What is he like? He is introduced to us as a “small, skinny, sallow-faced man, bony, angular and puny”, who is “thoroughly crooked, a sanctimonious knave”.
What makes him a Friday Fiend? When we first meet Thenardier near the beginning of the book he is extorting large amounts of money from the poverty-stricken Fantine on the pretext of needing it to feed and clothe her daughter Cosette. We also see him stealing from corpses after the battle of Waterloo – he subsequently claims to have been a sergeant in Napoleon’s army, hence the name of his inn, The Sergeant of Waterloo. Later in the book he causes further trouble for our hero, Jean Valjean.

Many people consider Inspector Javert to be the villain of Les Miserables but I disagree. Yes, Javert also makes life very difficult for Valjean, but he behaves the way he does because of his belief in upholding the law no matter what. I don’t see Javert as an evil character, unlike Thenardier who cares about nothing but himself and his latest money-making schemes.

Redeeming features: I can’t think of any – can you?
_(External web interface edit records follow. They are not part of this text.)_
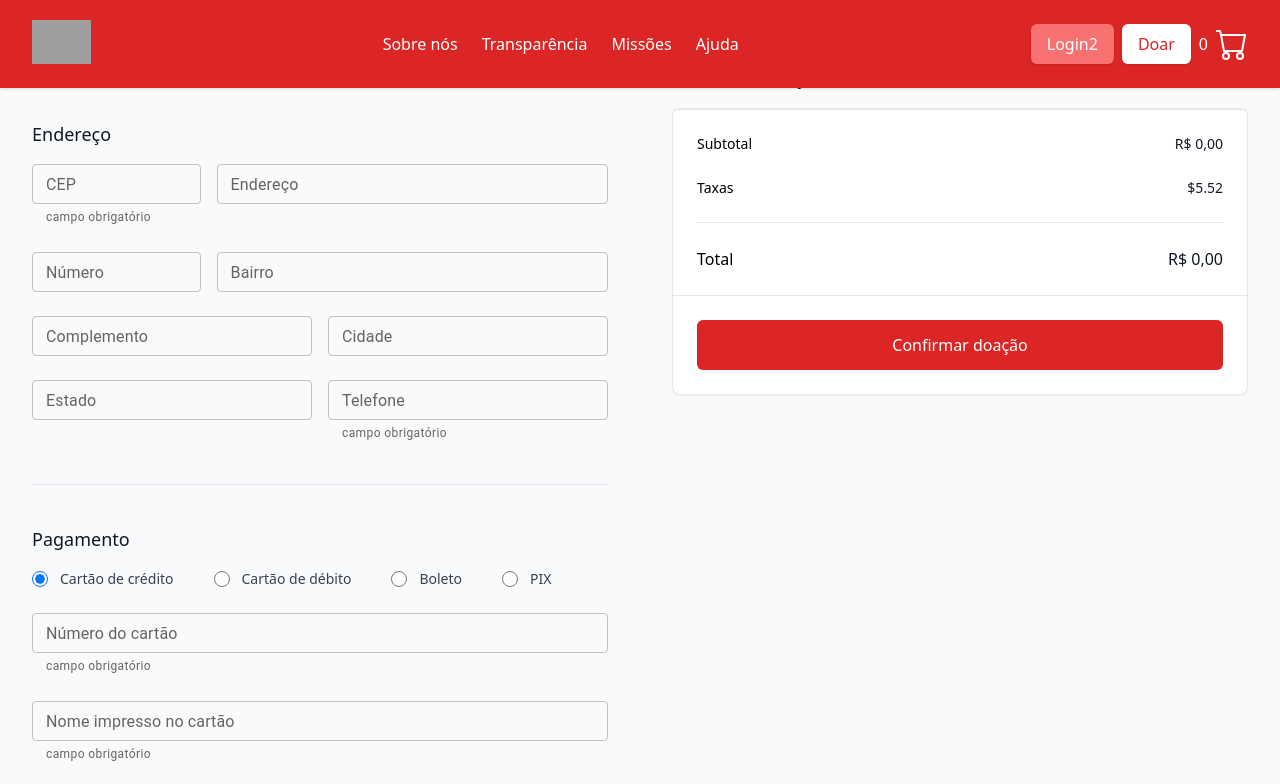
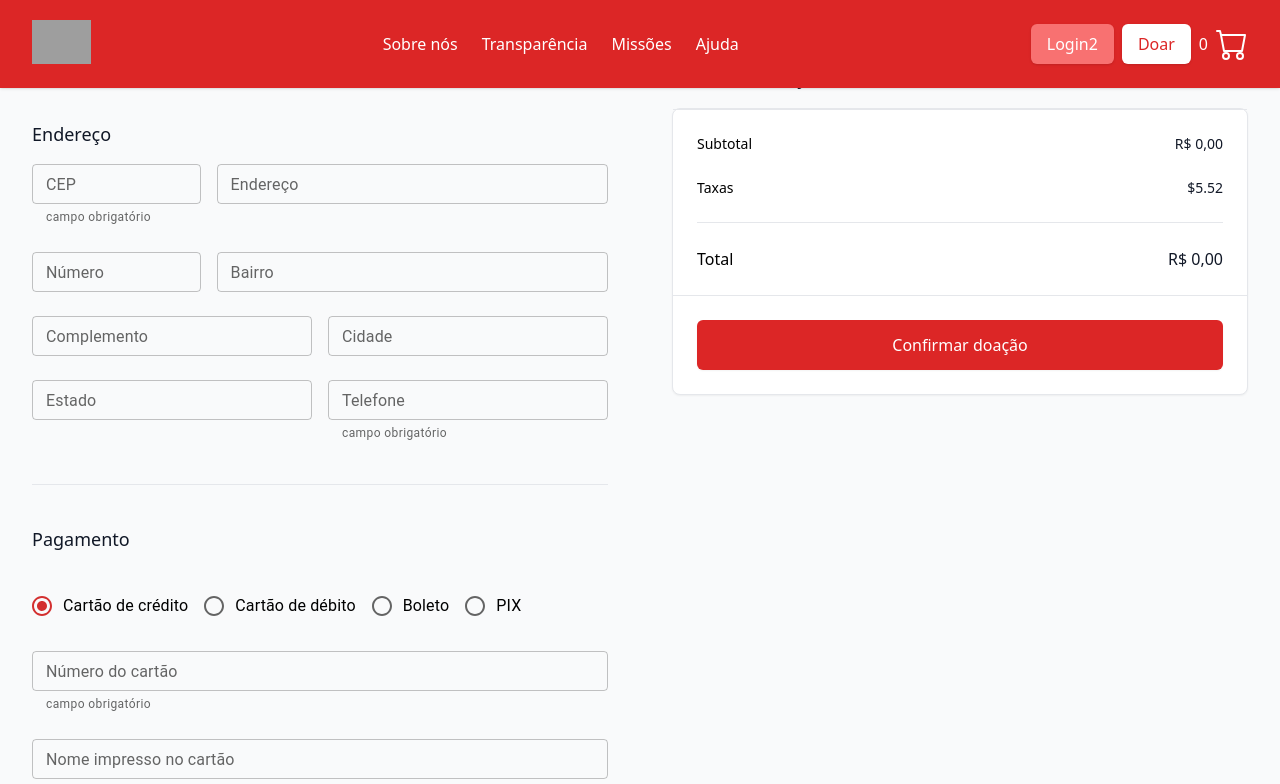
Before and after one commit to somostodosherois/site, a Next.js app: page /pagamento in a window 1280 px wide. Shown: the top 784 px of the page. Built offline with nearby package versions, Linux system fonts and the light colour scheme; grey boxes are pictures that could not be loaded.

Commit message:
fix: change handleRemove cart

```diff
--- a/components/CartPreview/CartPreview.jsx
+++ b/components/CartPreview/CartPreview.jsx
@@ -35,7 +35,7 @@ const CartPreview = ({ cartTotal }) => {
           <ul className="cart-items">
             {items.map((product) => {
               return (
-                <li className="cart-item p-2" key={product.id+'-'+product.hero.id}>
+                <li className="cart-item p-2" key={product.id}>
                   <img className="product-image" src={product.hero.image} />
                   <img className="product-image" src={product.image} />
                   <div className="text-base ml-4 min-w-[35%]">
@@ -49,7 +49,7 @@ const CartPreview = ({ cartTotal }) => {
                     </p>
                     <p className="text-md text-green-600">{formatCurrent(product.quantity * product.price)}</p>
                   </div>
-                  <BsTrash className="ml-2 mt-4 h-5 w-5 cursor-pointer" fill="red" onClick={() => handleRemove(product.id+'-'+product.hero.id)} />
+                  <BsTrash className="ml-2 mt-4 h-5 w-5 cursor-pointer" fill="red" onClick={() => handleRemove(product.id)} />
                 </li>
               );
             })}
--- a/components/Forms/Payment.jsx
+++ b/components/Forms/Payment.jsx
@@ -1,6 +1,15 @@
+import { useState } from "react"
+import Radio from '@mui/material/Radio';
+import RadioGroup from '@mui/material/RadioGroup';
+import FormControlLabel from '@mui/material/FormControlLabel';
+import FormControl from '@mui/material/FormControl';
+
 import FormCards from "./Cards"
 
 const FormPayment = () => {
+
+    const [payment, setPayment] = useState('credit-card')
+    const [isOpen, setIsOpen] = useState(true)
 
     const paymentMethods = [
         { id: 'credit-card', title: 'Cartão de crédito' },
@@ -9,6 +18,16 @@ const FormPayment = () => {
         { id: 'pix', title: 'PIX' },
     ]
 
+    const handlePayment = (e) => {
+        setPayment(e.target.value)
+
+        if (e.target.value === 'boleto' || e.target.value === 'pix') {
+            setIsOpen(false)
+        }else{
+            setIsOpen(true)
+        }
+    }
+
     return (
         <div className="mt-10 border-t border-gray-200 pt-10">
             <h2 className="text-lg font-medium text-gray-900">Pagamento</h2>
@@ -16,34 +35,23 @@ const FormPayment = () => {
             <fieldset className="mt-4">
                 <legend className="sr-only">Formas de Pagamento</legend>
                 <div className="space-y-4 sm:flex sm:items-center sm:space-y-0 sm:space-x-10">
-                    {paymentMethods.map((paymentMethod, paymentMethodIdx) => (
-                        <div key={paymentMethod.id} className="flex items-center">
-                            {paymentMethodIdx === 0 ? (
-                                <input
-                                    id={paymentMethod.id}
-                                    name="payment-type"
-                                    type="radio"
-                                    defaultChecked
-                                    className="focus:ring-indigo-500 h-4 w-4 text-indigo-600 border-gray-300"
-                                />
-                            ) : (
-                                <input
-                                    id={paymentMethod.id}
-                                    name="payment-type"
-                                    type="radio"
-                                    className="focus:ring-indigo-500 h-4 w-4 text-indigo-600 border-gray-300"
-                                />
-                            )}
-
-                            <label htmlFor={paymentMethod.id} className="ml-3 block text-sm font-medium text-gray-700">
-                                {paymentMethod.title}
-                            </label>
-                        </div>
-                    ))}
+                    <FormControl>
+                        <RadioGroup
+                            row
+                            aria-labelledby="demo-row-radio-buttons-group-label"
+                            name="row-radio-buttons-group"
+                            className='mt-4'
+                            defaultValue="credit-card"
+                        >
+                            {paymentMethods.map((paymentMethod, index) => (
+                                <FormControlLabel value={paymentMethod.id} control={<Radio color='error' onChange={handlePayment} />} label={paymentMethod.title} />
+                            ))}
+                        </RadioGroup>
+                    </FormControl>
                 </div>
             </fieldset>
 
-            <FormCards />
+            {isOpen && <FormCards />}
         </div>
     )
 }
--- a/pages/pagamento/index.js
+++ b/pages/pagamento/index.js
@@ -52,7 +52,7 @@ export default function Pagamento() {
                 <h3 className="sr-only">Items in your cart</h3>
                 <ul role="list" className="divide-y divide-gray-200">
                   {cartItems.map((product) => (
-                    <li key={product.id + '-' + product.hero.id} className="flex py-6 px-4 sm:px-6">
+                    <li key={product.id} className="flex py-6 px-4 sm:px-6">
                       <div className="flex-shrink-0">
                         <img src={product.image} className="w-20 rounded-md" />
                       </div>
@@ -67,7 +67,7 @@ export default function Pagamento() {
                           </div>
 
                           <div className="ml-4 flex-shrink-0 flow-root">
-                            <BsTrash className="ml-2 mt-4 h-5 w-5 cursor-pointer" onClick={() => handleRemove(product.id + '-' + product.hero.id)} />
+                            <BsTrash className="ml-2 mt-4 h-5 w-5 cursor-pointer" onClick={() => handleRemove(product.id)} />
                           </div>
                         </div>
 
```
His wife Madame Thenardier is equally unpleasant but at least appears to love her daughters, whereas Thenardier doesn’t seem to care about anybody.